Eposode 51: Water, water everywhere


Panel 1.
Jakar: It is dry and dusty.
Alkina: I should have gotten some water before coming through here.
Station: That’s right young scientists…

Panel 2.
Station: Not only is there dust and gas in the young solar systems, there is water as well.

Panel 3.
Alkina: Epo?
Epo: 90% complete.
Station: The water in forming solar systems is sometimes captured and trapped by the protoplanets and planetesimals.

Panel 4.
Station: But they become objects in their own right.
Alkina: Comets.
Station: Excellent, young scientist. Yes indeed, comets form from the water ice and dust in the extremes of a protoplanetary disk.

Panel 5.
Epo: 100% complete.
Alkina: Well, shut it off then!
Station: Most of the water in the disk is in ice form. Near the star however, water is found in its gaseous state.

Panel 6.
Epo: That operation can not be completed. The manual override must be engaged via the main server.
Alkina: It’s a good thing we crawled into the server room!

What does it mean?

Comets – are dusty bodies of ice that orbit a star. We typically imagine comets with their characteristic tails; but the tails only form when their orbits bring them close to a star. Comets have three distinct tails: one caused by dust pushed out by radiation pressure from the star, the ion tail caused by stellar winds melting the frozen ice and gas and pushing it back, and a tail of sodium escaping from the dust. The sodium tail is not visible to the naked eye. These tails point in slightly different directions but always away from the star.

In human speak please!

The tour-guide computer talks about how water in a forming solar system is in gas form near the star and in the form of ice further away. What’s another form that water can take? Liquid! That’s right. Scientists call these forms “phases,” and they are either liquid, solid, or gas (there are two others, plasma and Bose-Einstein condensates but we aren’t concerned with those here).

When water is in the ice phase and melts it goes through a “phase transition.” In fact, any time water changes from one phase to another it’s called a “phase transition.”

What other elements or materials can you think of that go through phase transitions?

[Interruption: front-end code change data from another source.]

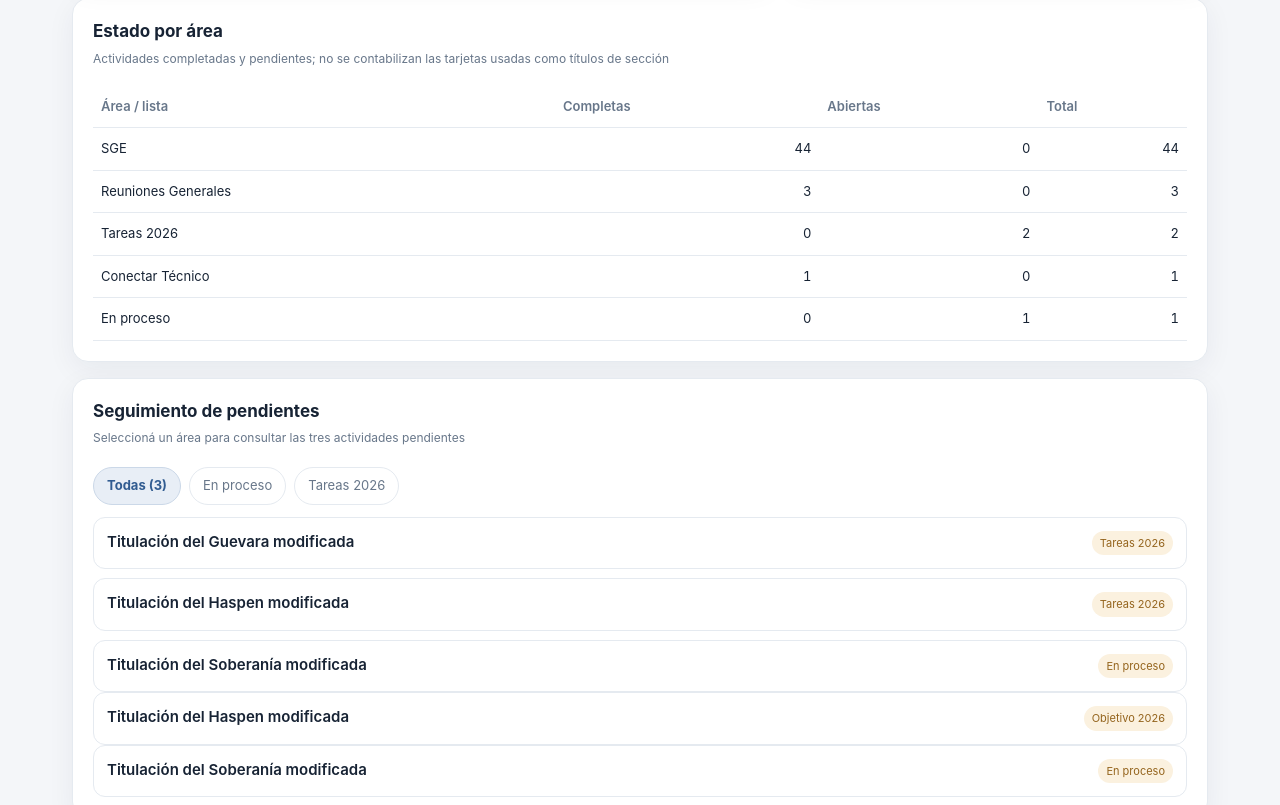
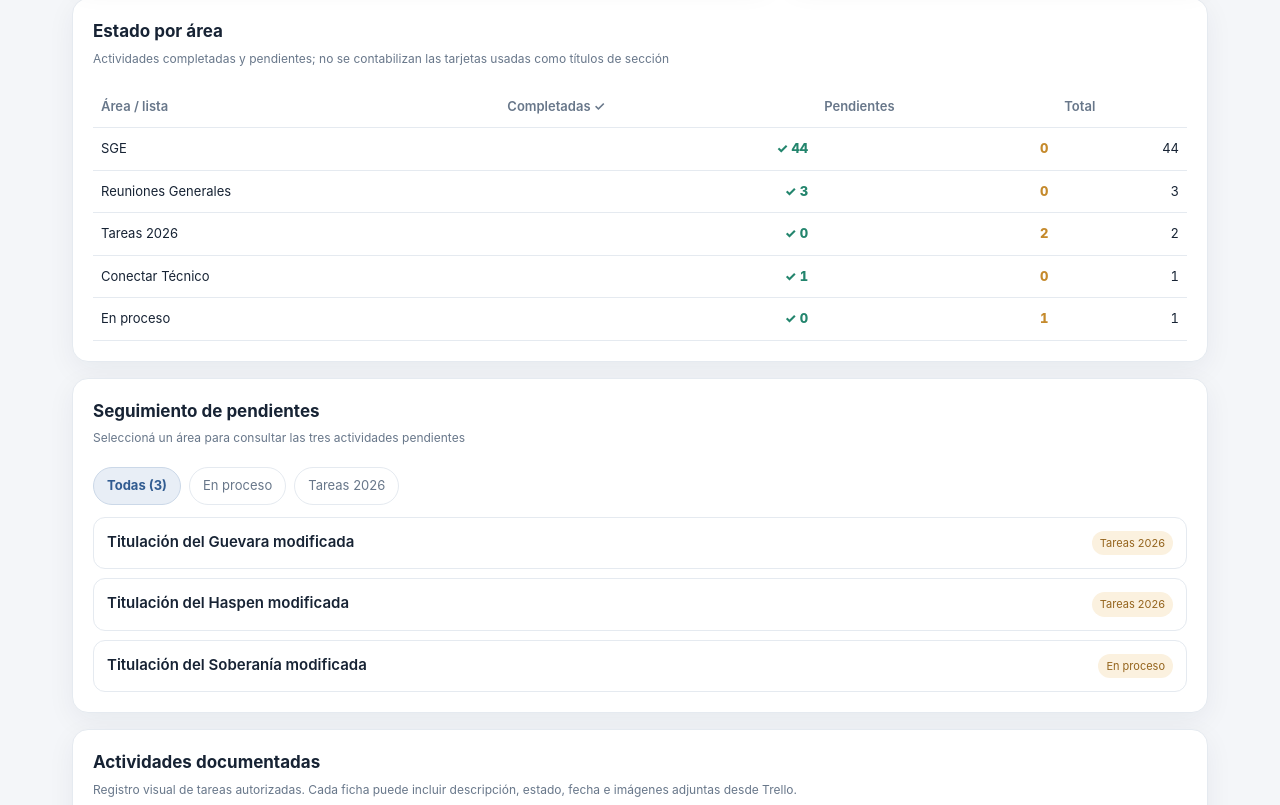
Before and after one commit to rttherrerafavaloro-sudo/dashboard-inclusion-sge, a plain HTML site: page index.html in a window 1280 px wide. Shown: the part 575-1380 px from the top of the page. Drawn offline with Linux system fonts and the light colour scheme.

Commit message:
Quitar pendientes duplicadas y destacar completadas por área

```diff
--- a/index.html
+++ b/index.html
@@ -50,6 +50,8 @@ table{width:100%;border-collapse:collapse;font-size:13px}th,td{text-align:left;p
 .timeline-tools{display:flex;gap:9px;flex-wrap:wrap;margin:12px 0}
 .timeline-tools select{border:1px solid var(--line);background:#fff;border-radius:9px;padding:8px 10px;font:inherit;font-size:12px}
 .timeline-item small{line-height:1.5}
+.count-done{color:var(--teal);font-weight:800}
+.count-open{color:var(--amber);font-weight:800}
 
 </style>
 </head>
@@ -79,16 +81,13 @@ table{width:100%;border-collapse:collapse;font-size:13px}th,td{text-align:left;p
 </section>
 <section class="panel" style="margin-top:16px">
   <h2>Estado por área</h2><p class="hint">Actividades completadas y pendientes; no se contabilizan las tarjetas usadas como títulos de sección</p>
-  <table><thead><tr><th>Área / lista</th><th class="num">Completas</th><th class="num">Abiertas</th><th class="num">Total</th></tr></thead>
+  <table><thead><tr><th>Área / lista</th><th class="num">Completadas ✓</th><th class="num">Pendientes</th><th class="num">Total</th></tr></thead>
   <tbody id="area-rows"></tbody></table>
 </section>
 <section class="panel" style="margin-top:16px">
   <h2>Seguimiento de pendientes</h2><p class="hint">Seleccioná un área para consultar las tres actividades pendientes</p>
   <div class="tabs" id="tabs"></div>
   <div class="tasks" id="tasks"><div class="empty-state">Cargando pendientes…</div></div>
-    <div class="task" data-area="Objetivo 2026"><a href="https://trello.com/c/GLtiOj0W/6-titulaci%C3%B3n-del-haspen-modificada" target="_blank" rel="noopener">Titulación del Haspen modificada</a><span class="tag">Objetivo 2026</span></div>
-    <div class="task" data-area="En proceso"><a href="https://trello.com/c/EjcZYiSw/5-titulaci%C3%B3n-del-soberan%C3%ADa-modificada" target="_blank" rel="noopener">Titulación del Soberanía modificada</a><span class="tag">En proceso</span></div>
-  </div>
 </section>
 <section class="panel" style="margin-top:16px" id="actividad-publicada">
   <h2>Actividades documentadas</h2>
@@ -198,7 +197,7 @@ document.querySelectorAll('.tab').forEach(btn=>btn.addEventListener('click',()=>
     });}
     if(areaRows){areaRows.replaceChildren();areas.forEach(area=>{
       const tr=node("tr"),cell=(v,cls)=>node("td",cls||"",String(v));
-      tr.append(cell(area),cell(completedByArea[area]||0,"num"),cell(pendingByArea[area]||0,"num"),cell(byArea[area]||0,"num"));areaRows.append(tr);
+      tr.append(cell(area),cell("✓ "+(completedByArea[area]||0),"num count-done"),cell(pendingByArea[area]||0,"num count-open"),cell(byArea[area]||0,"num"));areaRows.append(tr);
     });}
     cards=Array.isArray(data.publicCards)?data.publicCards:[];
     events=Array.isArray(data.timeline)?data.timeline:[];
```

Is that all?

Solar System Exploration: Comets – Additional information about comets including missions to comets, and threats that comets and asteroids might pose to Earth.